Attorney-General, Australian Government Minister with responsibility for Commonwealth emergency management
The devastating fires of February 2009 were amongst the worst natural disasters in our nation’s history. Tragically, 173 lives were lost as a direct result of the terrible fires on what has become known as Black Saturday. The shock and horror of this event reverberated around the globe with an unprecedented response in the form of donations and offers of assistance.
This special edition of the Australian Journal of Emergency Management is a collection of contemporary and expert writings on fire management with a focus on the Black Saturday fires.
My thanks to Naomi Brown, Chief Executive Officer of the Australasian Fire and Emergency Service Authorities Council, who has kindly written the foreword for this edition. Naomi has extensive experience in emergency management and a background in community education and engagement.
This past summer, our country has again experienced unimaginable destruction from disasters including vast areas of Queensland, Victoria and NSW being inundated by flood waters. With Queensland already on its knees following the floods, communities in the north of the state were devastated by Tropical Cyclone Yasi. Western Australia, South Australian, Tasmania and the Northern Territory have also been hit by disaster including floods, storms and tropical cyclones.
The Queensland flooding and Tropical Cyclone Yasi led to the Commonwealth Government’s largest deployment of Australian Defence Force personnel since Cyclone Tracy virtually destroyed Darwin in 1974. This call-out supported local communities in disaster resilience.
The Australian Government’s response to these unprecedented events will be a contribution of up to 75% of funding for relief, rebuilding and reconstruction, under the Natural Disaster Relief and Recovery Arrangements, including a two billion dollar advance to Queensland.
More recently, our regional neighbours in Christchurch, New Zealand and North Eastern Japan, have suffered the dreadful impacts of earthquakes and tsunami that have killed too many. Australia has assisted both of these nations in the aftermath of these terrible events by providing urban search and rescue experts, police and medical staff, all willingly offered by several States and Territories.
In February this year, the Council of Australian Governments (COAG) adopted the National Strategy for Disaster Resilience which identifies priority areas to build disaster resilient communities across Australia.

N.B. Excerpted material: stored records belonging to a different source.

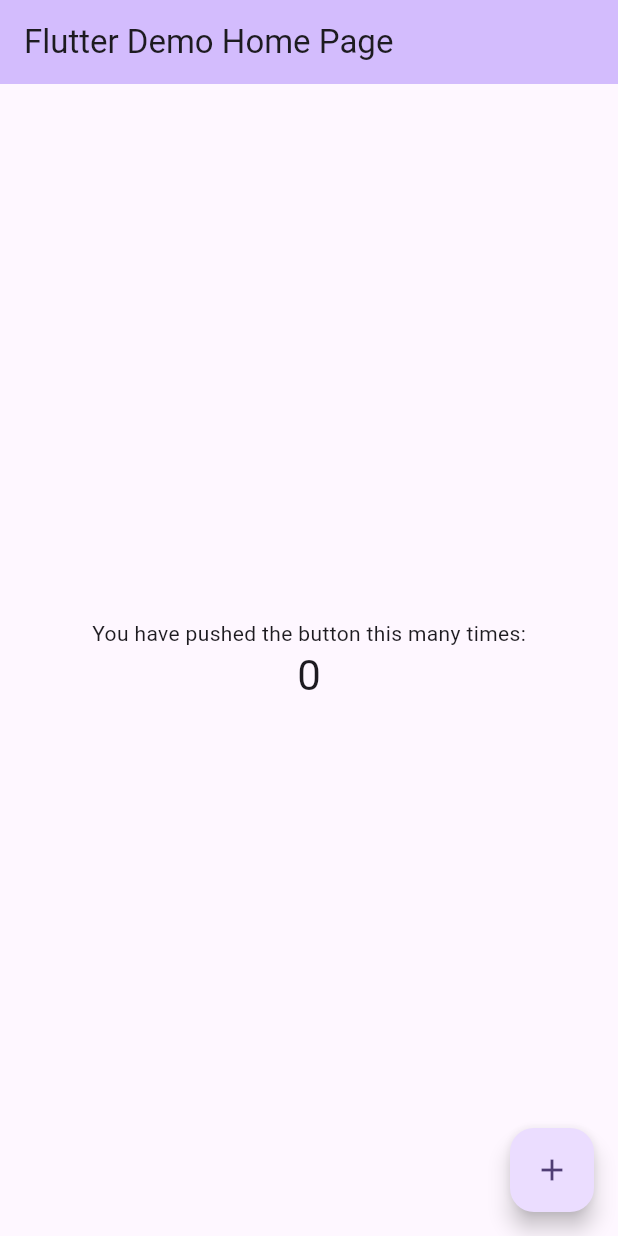
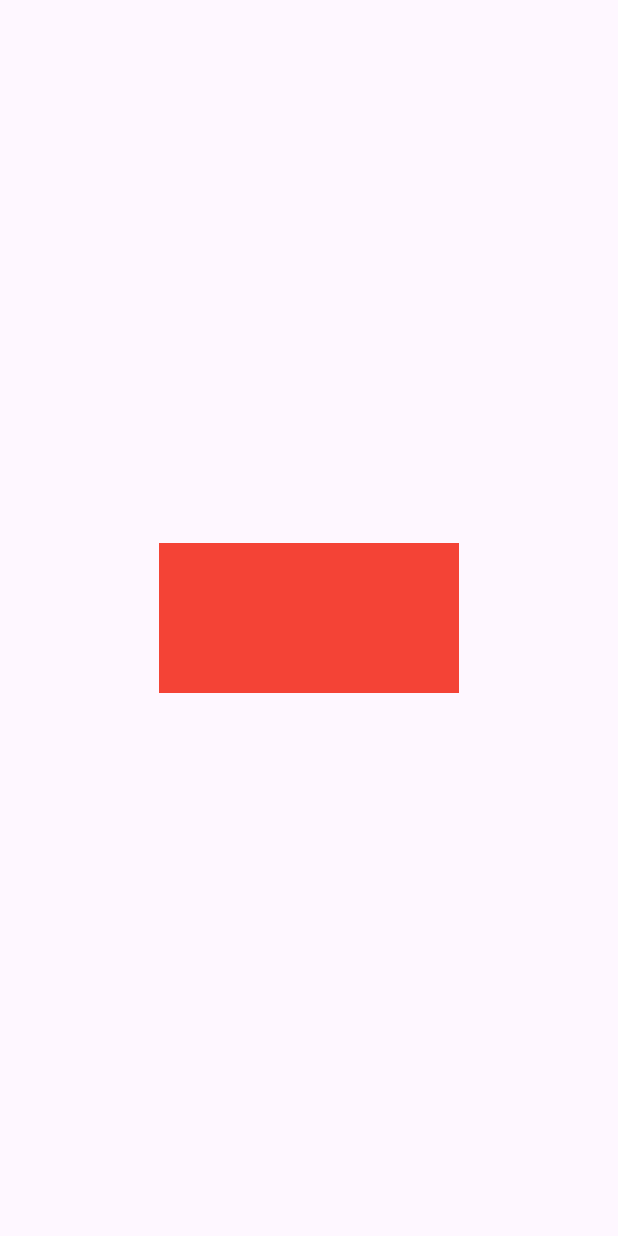
Before and after one commit to mohamed-sajidh/notecraft, a Flutter app: the screen it shows after launch, on a phone screen of 412 x 824 dp. Run offline on Flutter 3.47's test engine with Material 3 defaults, Android fonts, the light colour scheme and no system bars.

Commit message:
folder structure created for frontend

```diff
--- a/notecraft_fe/lib/main.dart
+++ b/notecraft_fe/lib/main.dart
@@ -1,4 +1,5 @@
 import 'package:flutter/material.dart';
+import 'package:notecraft_fe/view/home_page.dart';
 
 void main() {
   runApp(const MyApp());
@@ -7,119 +8,16 @@
 class MyApp extends StatelessWidget {
   const MyApp({super.key});
 
-  // This widget is the root of your application.
   @override
   Widget build(BuildContext context) {
     return MaterialApp(
-      title: 'Flutter Demo',
+      title: 'Notecraft',
+      debugShowCheckedModeBanner: false,
       theme: ThemeData(
-        // This is the theme of your application.
-        //
-        // TRY THIS: Try running your application with "flutter run". You'll see
-        // the application has a purple toolbar. Then, without quitting the app,
-        // try changing the seedColor in the colorScheme below to Colors.green
-        // and then invoke "hot reload" (save your changes or press the "hot
-        // reload" button in a Flutter-supported IDE, or press "r" if you used
-        // the command line to start the app).
-        //
-        // Notice that the counter didn't reset back to zero; the application
-        // state is not lost during the reload. To reset the state, use hot
-        // restart instead.
-        //
-        // This works for code too, not just values: Most code changes can be
-        // tested with just a hot reload.
         colorScheme: ColorScheme.fromSeed(seedColor: Colors.deepPurple),
         useMaterial3: true,
       ),
-      home: const MyHomePage(title: 'Flutter Demo Home Page'),
+      home: const HomePage(),
     );
   }
 }
-
-class MyHomePage extends StatefulWidget {
-  const MyHomePage({super.key, required this.title});
-
-  // This widget is the home page of your application. It is stateful, meaning
-  // that it has a State object (defined below) that contains fields that affect
-  // how it looks.
-
-  // This class is the configuration for the state. It holds the values (in this
-  // case the title) provided by the parent (in this case the App widget) and
-  // used by the build method of the State. Fields in a Widget subclass are
-  // always marked "final".
-
-  final String title;
-
-  @override
-  State<MyHomePage> createState() => _MyHomePageState();
-}
-
-class _MyHomePageState extends State<MyHomePage> {
-  int _counter = 0;
-
-  void _incrementCounter() {
-    setState(() {
-      // This call to setState tells the Flutter framework that something has
-      // changed in this State, which causes it to rerun the build method below
-      // so that the display can reflect the updated values. If we changed
-      // _counter without calling setState(), then the build method would not be
-      // called again, and so nothing would appear to happen.
-      _counter++;
-    });
-  }
-
-  @override
-  Widget build(BuildContext context) {
-    // This method is rerun every time setState is called, for instance as done
-    // by the _incrementCounter method above.
-    //
-    // The Flutter framework has been optimized to make rerunning build methods
-    // fast, so that you can just rebuild anything that needs updating rather
-    // than having to individually change instances of widgets.
-    return Scaffold(
-      appBar: AppBar(
-        // TRY THIS: Try changing the color here to a specific color (to
-        // Colors.amber, perhaps?) and trigger a hot reload to see the AppBar
-        // change color while the other colors stay the same.
-        backgroundColor: Theme.of(context).colorScheme.inversePrimary,
-        // Here we take the value from the MyHomePage object that was created by
-        // the App.build method, and use it to set our appbar title.
-        title: Text(widget.title),
-      ),
-      body: Center(
-        // Center is a layout widget. It takes a single child and positions it
-        // in the middle of the parent.
-        child: Column(
-          // Column is also a layout widget. It takes a list of children and
-          // arranges them vertically. By default, it sizes itself to fit its
-          // children horizontally, and tries to be as tall as its parent.
-          //
-          // Column has various properties to control how it sizes itself and
-          // how it positions its children. Here we use mainAxisAlignment to
-          // center the children vertically; the main axis here is the vertical
-          // axis because Columns are vertical (the cross axis would be
-          // horizontal).
-          //
-          // TRY THIS: Invoke "debug painting" (choose the "Toggle Debug Paint"
-          // action in the IDE, or press "p" in the console), to see the
-          // wireframe for each widget.
-          mainAxisAlignment: MainAxisAlignment.center,
-          children: <Widget>[
-            const Text(
-              'You have pushed the button this many times:',
-            ),
-            Text(
-              '$_counter',
-              style: Theme.of(context).textTheme.headlineMedium,
-            ),
-          ],
-        ),
-      ),
-      floatingActionButton: FloatingActionButton(
-        onPressed: _incrementCounter,
-        tooltip: 'Increment',
-        child: const Icon(Icons.add),
-      ), // This trailing comma makes auto-formatting nicer for build methods.
-    );
-  }
-}
--- /dev/null
+++ b/notecraft_fe/lib/view/home_page.dart
@@ -0,0 +1,18 @@
+import 'package:flutter/material.dart';
+
+class HomePage extends StatelessWidget {
+  const HomePage({super.key});
+
+  @override
+  Widget build(BuildContext context) {
+    return Scaffold(
+      body: Center(
+        child: Container(
+          height: 100,
+          width: 200,
+          color: Colors.red,
+        ),
+      ),
+    );
+  }
+}
```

Information about the COAG announcement and also the preceding Ministerial Council for Emergency Management Communiqué is summarised in this edition. More information can be found at our national emergency management website – www.em.gov.au.

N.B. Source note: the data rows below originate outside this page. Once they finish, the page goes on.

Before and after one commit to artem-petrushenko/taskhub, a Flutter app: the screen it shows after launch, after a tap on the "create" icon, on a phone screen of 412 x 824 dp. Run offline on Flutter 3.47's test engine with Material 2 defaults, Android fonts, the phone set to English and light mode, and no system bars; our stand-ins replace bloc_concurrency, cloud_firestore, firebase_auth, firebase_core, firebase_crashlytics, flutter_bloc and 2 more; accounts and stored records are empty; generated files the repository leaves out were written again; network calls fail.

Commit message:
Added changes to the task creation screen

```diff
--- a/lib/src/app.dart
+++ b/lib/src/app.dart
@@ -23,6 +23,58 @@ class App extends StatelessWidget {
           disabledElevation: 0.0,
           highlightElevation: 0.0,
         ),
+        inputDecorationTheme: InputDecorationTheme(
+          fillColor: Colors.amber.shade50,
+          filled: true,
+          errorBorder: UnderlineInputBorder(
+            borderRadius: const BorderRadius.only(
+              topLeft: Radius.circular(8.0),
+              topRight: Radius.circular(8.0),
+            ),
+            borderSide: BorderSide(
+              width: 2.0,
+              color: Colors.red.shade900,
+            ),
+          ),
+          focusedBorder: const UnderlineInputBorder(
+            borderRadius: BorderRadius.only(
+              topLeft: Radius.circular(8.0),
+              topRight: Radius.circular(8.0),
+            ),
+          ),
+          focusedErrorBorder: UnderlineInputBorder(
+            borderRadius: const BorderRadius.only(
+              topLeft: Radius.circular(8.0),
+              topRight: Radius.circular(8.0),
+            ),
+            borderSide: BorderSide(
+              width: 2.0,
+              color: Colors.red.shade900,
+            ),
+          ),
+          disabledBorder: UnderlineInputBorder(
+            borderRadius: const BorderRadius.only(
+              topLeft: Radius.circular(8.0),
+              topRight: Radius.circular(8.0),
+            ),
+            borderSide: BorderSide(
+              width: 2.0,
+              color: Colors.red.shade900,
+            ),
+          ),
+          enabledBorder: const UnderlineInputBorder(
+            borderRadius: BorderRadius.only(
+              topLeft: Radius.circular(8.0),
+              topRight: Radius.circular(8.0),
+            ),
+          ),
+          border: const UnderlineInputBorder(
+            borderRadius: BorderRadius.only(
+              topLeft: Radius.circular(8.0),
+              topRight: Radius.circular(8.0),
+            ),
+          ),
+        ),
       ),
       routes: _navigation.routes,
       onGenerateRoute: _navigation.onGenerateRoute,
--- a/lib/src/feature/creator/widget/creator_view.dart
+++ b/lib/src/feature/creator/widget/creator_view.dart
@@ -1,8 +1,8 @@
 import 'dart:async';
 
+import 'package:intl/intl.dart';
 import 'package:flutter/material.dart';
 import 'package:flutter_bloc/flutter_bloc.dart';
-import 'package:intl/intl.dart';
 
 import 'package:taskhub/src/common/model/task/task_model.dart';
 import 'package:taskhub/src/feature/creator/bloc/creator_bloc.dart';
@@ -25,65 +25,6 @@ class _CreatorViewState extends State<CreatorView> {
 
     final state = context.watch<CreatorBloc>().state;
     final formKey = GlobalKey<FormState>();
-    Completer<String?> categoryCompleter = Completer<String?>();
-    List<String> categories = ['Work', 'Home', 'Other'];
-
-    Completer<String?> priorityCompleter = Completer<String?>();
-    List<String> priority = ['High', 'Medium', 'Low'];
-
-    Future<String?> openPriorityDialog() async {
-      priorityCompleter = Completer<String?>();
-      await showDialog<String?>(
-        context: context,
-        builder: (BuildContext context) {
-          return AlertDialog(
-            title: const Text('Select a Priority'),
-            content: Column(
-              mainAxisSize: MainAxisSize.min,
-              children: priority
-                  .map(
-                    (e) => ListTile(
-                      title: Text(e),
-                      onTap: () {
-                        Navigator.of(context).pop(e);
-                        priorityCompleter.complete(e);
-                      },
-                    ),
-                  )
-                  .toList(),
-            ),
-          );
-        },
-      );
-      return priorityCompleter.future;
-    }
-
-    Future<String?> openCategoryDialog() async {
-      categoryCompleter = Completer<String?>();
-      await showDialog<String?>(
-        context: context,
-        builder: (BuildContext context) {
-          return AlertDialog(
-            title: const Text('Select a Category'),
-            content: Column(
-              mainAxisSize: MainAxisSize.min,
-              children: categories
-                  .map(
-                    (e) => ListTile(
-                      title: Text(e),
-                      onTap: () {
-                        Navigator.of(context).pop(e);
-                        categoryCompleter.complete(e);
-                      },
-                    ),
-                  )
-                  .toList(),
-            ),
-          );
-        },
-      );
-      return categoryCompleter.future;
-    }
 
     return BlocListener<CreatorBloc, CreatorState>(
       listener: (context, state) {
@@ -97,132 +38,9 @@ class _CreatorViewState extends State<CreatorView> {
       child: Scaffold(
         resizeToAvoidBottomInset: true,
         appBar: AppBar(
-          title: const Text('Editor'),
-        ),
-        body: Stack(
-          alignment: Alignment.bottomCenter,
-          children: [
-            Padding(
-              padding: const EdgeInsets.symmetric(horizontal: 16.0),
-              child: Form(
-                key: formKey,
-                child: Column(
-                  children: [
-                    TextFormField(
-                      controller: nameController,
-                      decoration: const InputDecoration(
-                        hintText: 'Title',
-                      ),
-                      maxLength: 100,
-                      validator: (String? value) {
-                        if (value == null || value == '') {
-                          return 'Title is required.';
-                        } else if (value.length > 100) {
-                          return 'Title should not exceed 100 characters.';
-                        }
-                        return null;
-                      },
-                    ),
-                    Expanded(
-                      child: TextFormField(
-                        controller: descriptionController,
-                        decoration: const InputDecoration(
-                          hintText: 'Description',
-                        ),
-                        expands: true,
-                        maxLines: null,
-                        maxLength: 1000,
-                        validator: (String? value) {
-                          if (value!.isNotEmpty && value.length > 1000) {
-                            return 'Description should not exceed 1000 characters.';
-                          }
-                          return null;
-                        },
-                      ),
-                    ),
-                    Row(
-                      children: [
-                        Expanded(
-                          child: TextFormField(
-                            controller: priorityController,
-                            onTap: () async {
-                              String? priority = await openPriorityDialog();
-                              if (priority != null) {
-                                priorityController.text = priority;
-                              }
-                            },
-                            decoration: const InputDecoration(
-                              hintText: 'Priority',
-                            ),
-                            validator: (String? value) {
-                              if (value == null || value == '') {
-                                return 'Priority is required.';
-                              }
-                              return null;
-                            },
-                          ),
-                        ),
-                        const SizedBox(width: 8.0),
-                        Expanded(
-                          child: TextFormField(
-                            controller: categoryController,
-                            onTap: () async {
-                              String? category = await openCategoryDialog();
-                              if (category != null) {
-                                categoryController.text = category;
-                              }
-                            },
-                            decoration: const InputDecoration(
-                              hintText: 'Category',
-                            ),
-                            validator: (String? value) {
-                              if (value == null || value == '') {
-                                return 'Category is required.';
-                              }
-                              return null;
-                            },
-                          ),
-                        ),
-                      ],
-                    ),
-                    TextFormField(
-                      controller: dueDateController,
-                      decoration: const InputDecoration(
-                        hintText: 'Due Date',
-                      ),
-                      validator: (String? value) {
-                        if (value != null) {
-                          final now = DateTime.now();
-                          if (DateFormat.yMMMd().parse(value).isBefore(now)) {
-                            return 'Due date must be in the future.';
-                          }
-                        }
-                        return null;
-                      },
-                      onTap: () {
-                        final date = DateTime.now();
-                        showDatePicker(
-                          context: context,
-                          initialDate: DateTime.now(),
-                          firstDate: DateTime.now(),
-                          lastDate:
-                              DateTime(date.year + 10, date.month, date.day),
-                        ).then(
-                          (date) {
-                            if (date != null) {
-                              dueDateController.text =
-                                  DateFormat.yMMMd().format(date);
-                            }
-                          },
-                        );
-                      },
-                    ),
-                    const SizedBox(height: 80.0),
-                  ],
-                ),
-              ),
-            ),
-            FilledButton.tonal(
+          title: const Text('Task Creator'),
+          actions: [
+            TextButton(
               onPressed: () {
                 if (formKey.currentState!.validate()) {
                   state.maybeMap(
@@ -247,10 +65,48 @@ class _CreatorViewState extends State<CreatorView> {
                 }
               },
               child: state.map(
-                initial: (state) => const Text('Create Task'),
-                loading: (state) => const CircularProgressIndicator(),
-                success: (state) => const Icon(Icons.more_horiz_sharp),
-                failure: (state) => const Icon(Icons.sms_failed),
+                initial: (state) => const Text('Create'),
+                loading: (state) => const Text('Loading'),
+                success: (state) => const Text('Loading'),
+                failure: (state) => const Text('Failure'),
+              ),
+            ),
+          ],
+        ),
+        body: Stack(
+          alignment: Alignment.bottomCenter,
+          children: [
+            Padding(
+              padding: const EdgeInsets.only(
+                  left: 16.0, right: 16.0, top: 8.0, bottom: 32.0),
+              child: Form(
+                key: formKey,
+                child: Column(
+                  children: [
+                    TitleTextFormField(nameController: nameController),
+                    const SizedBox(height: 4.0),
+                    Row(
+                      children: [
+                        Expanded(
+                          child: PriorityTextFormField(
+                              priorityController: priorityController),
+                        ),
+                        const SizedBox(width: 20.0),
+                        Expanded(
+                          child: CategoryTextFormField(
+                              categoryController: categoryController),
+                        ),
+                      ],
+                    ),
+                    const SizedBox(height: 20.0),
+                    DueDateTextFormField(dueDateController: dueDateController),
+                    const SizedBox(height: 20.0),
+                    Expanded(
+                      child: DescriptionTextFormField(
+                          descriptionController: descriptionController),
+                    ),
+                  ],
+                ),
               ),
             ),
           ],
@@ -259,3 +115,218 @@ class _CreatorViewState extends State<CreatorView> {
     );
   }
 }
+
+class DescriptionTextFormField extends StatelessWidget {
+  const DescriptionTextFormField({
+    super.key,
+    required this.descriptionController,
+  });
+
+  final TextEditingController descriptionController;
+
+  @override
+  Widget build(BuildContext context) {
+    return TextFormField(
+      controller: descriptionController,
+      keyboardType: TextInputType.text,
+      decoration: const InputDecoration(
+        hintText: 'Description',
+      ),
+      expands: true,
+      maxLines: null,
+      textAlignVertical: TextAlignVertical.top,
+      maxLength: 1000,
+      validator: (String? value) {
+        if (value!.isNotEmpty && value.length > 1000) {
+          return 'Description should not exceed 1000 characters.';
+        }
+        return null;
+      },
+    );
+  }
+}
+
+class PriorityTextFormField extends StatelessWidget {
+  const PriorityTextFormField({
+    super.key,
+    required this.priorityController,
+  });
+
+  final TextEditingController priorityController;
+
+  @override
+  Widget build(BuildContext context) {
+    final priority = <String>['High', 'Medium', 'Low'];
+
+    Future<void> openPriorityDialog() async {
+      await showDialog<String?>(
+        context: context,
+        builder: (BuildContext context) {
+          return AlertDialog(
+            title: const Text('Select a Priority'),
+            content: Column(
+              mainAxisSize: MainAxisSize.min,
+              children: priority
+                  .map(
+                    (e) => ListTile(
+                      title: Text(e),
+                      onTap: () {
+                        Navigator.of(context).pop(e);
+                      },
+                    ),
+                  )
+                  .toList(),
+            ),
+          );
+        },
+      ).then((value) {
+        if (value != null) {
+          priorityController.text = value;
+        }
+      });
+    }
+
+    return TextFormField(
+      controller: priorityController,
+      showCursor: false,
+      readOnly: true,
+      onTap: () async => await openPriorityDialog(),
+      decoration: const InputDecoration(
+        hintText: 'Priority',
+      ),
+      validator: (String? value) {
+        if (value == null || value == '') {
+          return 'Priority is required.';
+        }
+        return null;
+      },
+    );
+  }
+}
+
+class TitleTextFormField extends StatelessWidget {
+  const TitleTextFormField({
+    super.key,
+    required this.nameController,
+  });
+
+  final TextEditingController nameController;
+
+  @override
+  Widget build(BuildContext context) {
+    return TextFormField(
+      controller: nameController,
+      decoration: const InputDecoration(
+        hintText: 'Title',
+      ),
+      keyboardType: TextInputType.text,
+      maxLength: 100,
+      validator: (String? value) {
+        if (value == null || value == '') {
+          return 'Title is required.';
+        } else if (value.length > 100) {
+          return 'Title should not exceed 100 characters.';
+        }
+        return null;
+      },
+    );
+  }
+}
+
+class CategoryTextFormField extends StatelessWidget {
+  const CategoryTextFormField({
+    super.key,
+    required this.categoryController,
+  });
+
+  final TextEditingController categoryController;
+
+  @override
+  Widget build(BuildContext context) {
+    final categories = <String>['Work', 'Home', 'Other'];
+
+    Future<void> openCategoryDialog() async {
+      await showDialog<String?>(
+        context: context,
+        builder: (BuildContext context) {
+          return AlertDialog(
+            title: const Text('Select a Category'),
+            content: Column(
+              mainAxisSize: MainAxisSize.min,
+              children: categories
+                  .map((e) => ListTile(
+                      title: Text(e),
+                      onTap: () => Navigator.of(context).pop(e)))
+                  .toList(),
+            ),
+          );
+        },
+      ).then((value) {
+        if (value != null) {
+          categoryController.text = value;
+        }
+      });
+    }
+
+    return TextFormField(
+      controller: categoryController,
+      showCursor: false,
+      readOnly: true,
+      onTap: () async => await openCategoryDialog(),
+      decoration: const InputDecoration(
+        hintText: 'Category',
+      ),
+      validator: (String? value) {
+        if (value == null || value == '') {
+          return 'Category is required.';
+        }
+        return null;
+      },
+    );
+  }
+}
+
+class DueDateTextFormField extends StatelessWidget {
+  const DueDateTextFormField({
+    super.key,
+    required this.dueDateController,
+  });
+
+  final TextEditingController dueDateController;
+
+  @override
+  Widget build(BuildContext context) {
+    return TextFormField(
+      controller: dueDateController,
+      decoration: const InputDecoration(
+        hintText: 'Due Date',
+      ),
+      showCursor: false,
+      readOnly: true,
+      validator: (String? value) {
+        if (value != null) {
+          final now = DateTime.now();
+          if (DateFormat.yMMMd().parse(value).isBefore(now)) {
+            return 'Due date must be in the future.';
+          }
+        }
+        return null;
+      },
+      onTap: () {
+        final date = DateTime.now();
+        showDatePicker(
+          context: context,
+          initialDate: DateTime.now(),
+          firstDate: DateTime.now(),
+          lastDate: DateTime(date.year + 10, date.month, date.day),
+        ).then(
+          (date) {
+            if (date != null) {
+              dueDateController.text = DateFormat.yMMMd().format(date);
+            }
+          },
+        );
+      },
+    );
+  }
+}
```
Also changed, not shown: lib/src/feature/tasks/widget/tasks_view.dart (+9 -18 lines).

I commend this special edition of the Australian Journal of Emergency Management to you and trust it will prove to be a valuable resource.